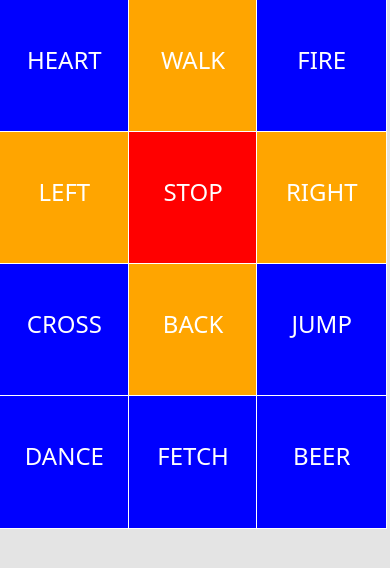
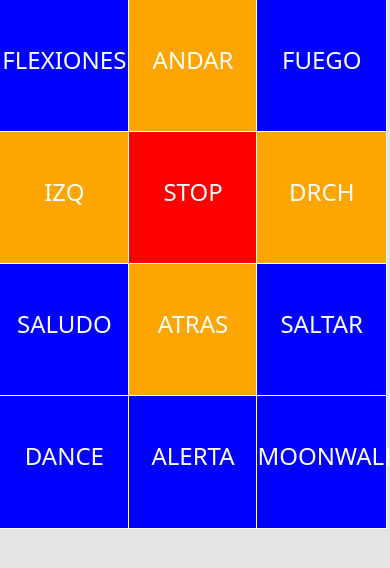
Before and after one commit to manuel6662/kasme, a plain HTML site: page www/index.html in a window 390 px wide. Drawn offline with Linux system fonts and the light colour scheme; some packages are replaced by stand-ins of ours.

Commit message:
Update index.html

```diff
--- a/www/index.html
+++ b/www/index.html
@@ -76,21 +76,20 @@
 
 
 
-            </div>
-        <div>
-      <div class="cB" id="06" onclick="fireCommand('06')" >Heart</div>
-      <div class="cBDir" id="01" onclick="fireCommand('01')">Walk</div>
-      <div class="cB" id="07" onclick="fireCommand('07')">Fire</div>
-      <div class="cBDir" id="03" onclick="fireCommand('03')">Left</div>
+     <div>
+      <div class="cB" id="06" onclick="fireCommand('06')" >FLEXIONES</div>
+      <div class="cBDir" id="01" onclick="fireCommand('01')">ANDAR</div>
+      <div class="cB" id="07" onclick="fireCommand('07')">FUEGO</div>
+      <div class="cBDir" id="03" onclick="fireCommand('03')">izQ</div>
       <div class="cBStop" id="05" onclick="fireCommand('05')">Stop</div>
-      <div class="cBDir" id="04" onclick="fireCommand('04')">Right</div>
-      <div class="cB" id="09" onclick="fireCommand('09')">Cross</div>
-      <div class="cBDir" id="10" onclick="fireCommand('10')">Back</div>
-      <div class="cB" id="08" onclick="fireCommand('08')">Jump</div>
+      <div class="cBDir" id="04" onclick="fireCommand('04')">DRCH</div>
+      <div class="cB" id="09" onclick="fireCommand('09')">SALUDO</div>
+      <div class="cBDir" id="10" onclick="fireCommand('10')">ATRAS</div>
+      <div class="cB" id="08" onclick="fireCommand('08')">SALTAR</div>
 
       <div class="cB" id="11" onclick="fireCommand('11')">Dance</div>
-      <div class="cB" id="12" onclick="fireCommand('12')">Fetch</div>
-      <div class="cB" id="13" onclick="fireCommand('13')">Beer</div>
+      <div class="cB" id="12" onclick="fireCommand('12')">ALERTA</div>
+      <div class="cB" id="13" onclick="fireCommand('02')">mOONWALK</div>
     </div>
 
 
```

┄┄┄┄┄┄

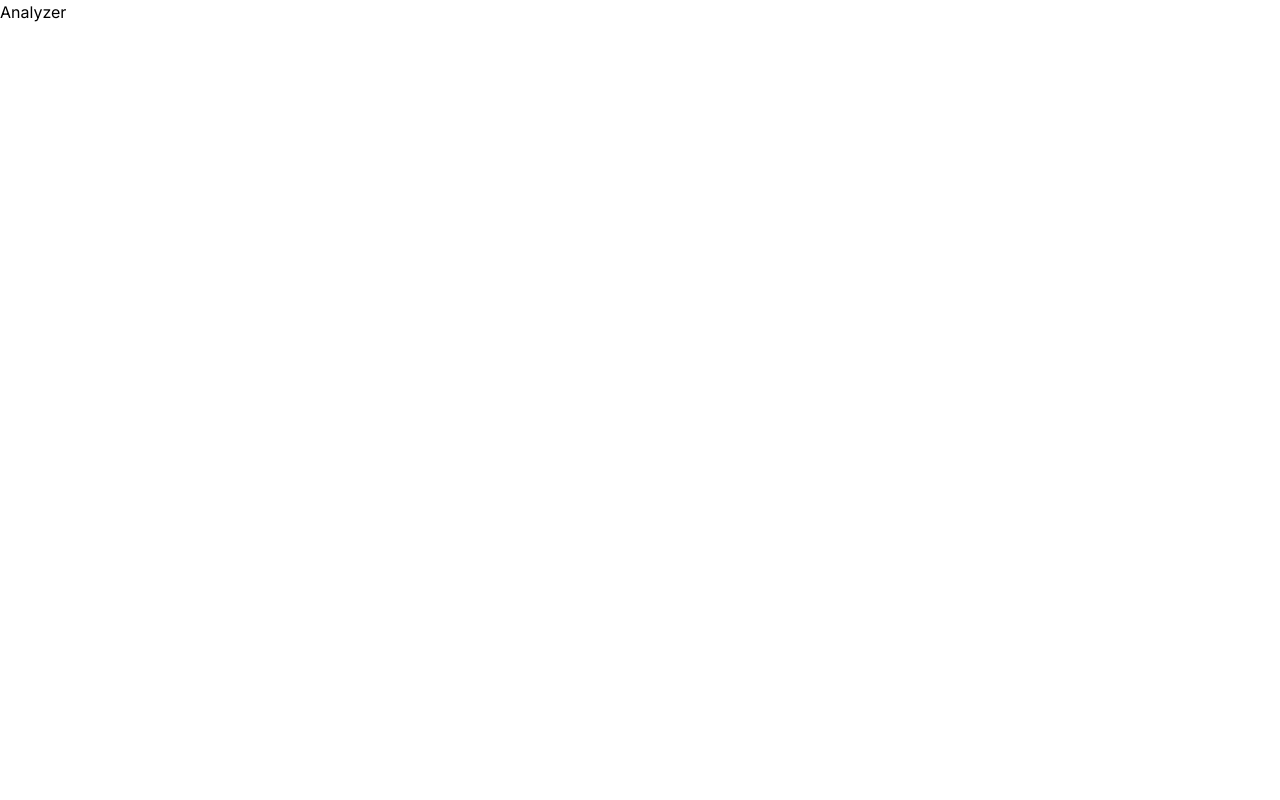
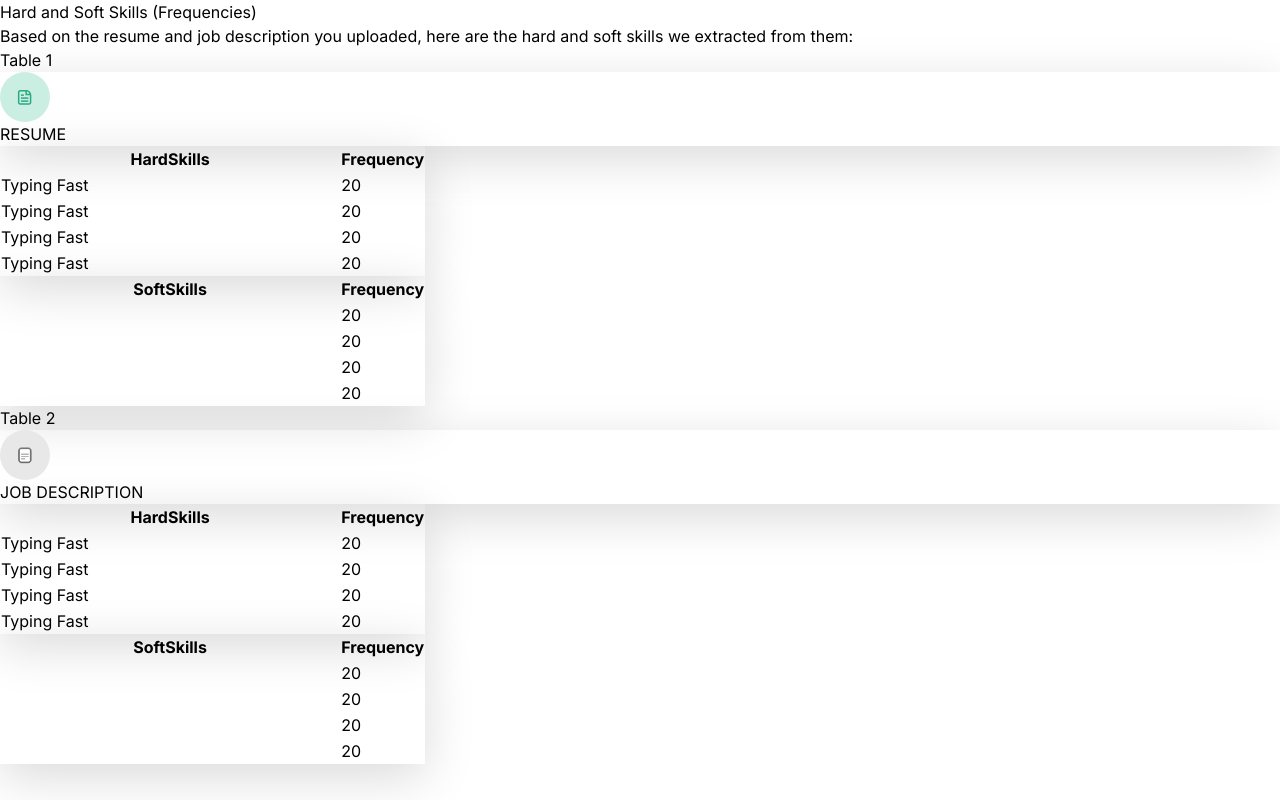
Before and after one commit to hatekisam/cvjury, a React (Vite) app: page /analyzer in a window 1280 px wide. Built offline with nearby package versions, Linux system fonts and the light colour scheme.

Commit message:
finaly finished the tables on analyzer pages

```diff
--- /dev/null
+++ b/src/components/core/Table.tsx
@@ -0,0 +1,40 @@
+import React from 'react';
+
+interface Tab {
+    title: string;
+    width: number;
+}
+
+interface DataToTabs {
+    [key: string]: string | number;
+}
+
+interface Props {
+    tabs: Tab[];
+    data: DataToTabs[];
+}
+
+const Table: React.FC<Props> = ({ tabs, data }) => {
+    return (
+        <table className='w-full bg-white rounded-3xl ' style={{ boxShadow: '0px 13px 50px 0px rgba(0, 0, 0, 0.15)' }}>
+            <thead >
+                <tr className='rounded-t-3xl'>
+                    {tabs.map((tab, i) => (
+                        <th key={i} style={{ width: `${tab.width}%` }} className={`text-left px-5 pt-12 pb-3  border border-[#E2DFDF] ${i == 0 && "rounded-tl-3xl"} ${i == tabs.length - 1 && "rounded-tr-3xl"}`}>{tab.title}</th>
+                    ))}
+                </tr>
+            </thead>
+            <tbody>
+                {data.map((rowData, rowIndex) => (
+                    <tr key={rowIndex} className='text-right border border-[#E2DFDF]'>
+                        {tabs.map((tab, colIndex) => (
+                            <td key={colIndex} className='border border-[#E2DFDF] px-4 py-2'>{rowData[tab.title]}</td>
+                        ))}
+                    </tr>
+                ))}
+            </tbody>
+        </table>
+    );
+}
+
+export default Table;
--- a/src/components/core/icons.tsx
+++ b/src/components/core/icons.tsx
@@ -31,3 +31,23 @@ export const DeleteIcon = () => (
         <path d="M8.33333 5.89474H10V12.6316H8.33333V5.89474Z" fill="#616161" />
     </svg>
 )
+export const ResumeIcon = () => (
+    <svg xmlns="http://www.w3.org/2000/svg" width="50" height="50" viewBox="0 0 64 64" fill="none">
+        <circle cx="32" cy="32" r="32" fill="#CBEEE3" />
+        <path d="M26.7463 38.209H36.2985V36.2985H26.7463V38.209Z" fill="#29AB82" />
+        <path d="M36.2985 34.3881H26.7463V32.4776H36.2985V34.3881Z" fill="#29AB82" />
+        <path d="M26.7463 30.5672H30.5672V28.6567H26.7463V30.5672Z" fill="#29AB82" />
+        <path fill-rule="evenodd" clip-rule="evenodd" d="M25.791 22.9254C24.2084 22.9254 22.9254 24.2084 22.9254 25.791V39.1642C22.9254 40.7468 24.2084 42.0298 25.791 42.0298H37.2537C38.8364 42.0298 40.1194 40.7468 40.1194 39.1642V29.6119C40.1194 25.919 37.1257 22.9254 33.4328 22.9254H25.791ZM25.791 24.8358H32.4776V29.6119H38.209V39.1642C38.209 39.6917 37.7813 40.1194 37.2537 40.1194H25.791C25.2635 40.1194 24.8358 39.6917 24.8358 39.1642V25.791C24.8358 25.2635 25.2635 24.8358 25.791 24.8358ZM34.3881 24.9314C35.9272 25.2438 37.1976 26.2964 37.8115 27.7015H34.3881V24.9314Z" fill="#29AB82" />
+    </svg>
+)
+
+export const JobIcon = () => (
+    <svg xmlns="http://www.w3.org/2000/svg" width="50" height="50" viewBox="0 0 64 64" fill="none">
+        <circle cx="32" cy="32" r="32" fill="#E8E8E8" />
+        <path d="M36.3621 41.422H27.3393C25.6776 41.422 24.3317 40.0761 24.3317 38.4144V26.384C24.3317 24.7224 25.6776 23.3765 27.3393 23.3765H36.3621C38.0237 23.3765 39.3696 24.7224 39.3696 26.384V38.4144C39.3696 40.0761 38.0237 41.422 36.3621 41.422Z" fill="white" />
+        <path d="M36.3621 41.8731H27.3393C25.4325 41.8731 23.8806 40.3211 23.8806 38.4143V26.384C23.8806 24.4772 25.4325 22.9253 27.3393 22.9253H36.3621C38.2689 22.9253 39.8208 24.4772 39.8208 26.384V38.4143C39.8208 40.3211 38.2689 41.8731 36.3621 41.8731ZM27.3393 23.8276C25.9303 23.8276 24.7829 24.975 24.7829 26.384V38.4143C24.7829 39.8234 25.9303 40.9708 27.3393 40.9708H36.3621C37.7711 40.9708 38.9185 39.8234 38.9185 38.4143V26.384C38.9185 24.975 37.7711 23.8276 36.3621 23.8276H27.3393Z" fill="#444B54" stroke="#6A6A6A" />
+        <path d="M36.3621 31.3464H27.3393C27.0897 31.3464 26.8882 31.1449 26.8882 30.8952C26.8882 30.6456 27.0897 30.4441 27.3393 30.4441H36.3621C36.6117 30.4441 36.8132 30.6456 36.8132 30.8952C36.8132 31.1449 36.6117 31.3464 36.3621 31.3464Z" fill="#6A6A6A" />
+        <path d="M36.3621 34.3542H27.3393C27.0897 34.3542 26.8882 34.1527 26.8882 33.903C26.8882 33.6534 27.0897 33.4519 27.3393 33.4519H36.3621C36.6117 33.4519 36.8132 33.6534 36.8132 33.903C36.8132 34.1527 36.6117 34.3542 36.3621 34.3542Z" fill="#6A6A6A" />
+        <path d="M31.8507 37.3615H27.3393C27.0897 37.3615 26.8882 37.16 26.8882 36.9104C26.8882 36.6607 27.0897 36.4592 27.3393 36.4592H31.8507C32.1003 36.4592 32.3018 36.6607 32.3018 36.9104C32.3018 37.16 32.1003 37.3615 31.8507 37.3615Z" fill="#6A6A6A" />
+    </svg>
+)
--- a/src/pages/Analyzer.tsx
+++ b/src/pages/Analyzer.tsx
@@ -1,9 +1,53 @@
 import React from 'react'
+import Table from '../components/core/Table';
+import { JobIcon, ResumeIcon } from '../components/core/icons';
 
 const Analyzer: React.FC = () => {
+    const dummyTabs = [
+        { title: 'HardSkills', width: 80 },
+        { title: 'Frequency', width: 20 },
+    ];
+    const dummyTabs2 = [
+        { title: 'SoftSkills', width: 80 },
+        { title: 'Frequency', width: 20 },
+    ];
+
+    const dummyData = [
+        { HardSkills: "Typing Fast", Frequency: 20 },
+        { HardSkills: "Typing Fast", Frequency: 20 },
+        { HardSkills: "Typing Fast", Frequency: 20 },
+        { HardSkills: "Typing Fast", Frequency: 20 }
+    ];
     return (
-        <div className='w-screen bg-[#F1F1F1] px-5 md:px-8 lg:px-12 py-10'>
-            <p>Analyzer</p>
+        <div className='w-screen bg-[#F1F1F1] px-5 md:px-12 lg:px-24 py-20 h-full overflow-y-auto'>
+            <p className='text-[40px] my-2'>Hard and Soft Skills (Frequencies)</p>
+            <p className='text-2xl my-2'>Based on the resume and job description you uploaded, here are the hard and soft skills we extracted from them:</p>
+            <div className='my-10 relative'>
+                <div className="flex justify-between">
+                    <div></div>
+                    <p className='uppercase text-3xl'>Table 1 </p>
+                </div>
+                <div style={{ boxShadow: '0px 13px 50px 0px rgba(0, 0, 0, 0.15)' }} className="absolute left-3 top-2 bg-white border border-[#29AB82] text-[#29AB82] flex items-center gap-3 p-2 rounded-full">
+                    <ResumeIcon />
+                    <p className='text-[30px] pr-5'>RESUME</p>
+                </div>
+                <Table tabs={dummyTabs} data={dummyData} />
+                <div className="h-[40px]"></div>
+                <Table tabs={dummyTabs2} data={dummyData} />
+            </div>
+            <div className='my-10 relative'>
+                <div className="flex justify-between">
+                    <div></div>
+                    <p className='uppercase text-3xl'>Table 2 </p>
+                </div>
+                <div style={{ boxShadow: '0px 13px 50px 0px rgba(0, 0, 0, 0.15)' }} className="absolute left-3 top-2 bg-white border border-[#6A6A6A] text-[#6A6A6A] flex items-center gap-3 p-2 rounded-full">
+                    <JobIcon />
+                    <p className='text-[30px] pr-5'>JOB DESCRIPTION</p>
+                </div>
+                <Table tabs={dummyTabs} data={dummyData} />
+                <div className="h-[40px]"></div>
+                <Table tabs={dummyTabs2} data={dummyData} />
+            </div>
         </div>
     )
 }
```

┄┄┄┄┄┄

● **Required action**: If the word "width" is on a line above, return that line.

● **Response for this exercise**:
+    width: number;
+                        <th key={i} style={{ width: `${tab.width}%` }} className={`text-left px-5 pt-12 pb-3  border border-[#E2DFDF] ${i == 0 && "rounded-tl-3xl"} ${i == tabs.length - 1 && "rounded-tr-3xl"}`}>{tab.title}</th>
+    <svg xmlns="http://www.w3.org/2000/svg" width="50" height="50" viewBox="0 0 64 64" fill="none">
+    <svg xmlns="http://www.w3.org/2000/svg" width="50" height="50" viewBox="0 0 64 64" fill="none">
+        { title: 'HardSkills', width: 80 },
+        { title: 'Frequency', width: 20 },
+        { title: 'SoftSkills', width: 80 },
+        { title: 'Frequency', width: 20 },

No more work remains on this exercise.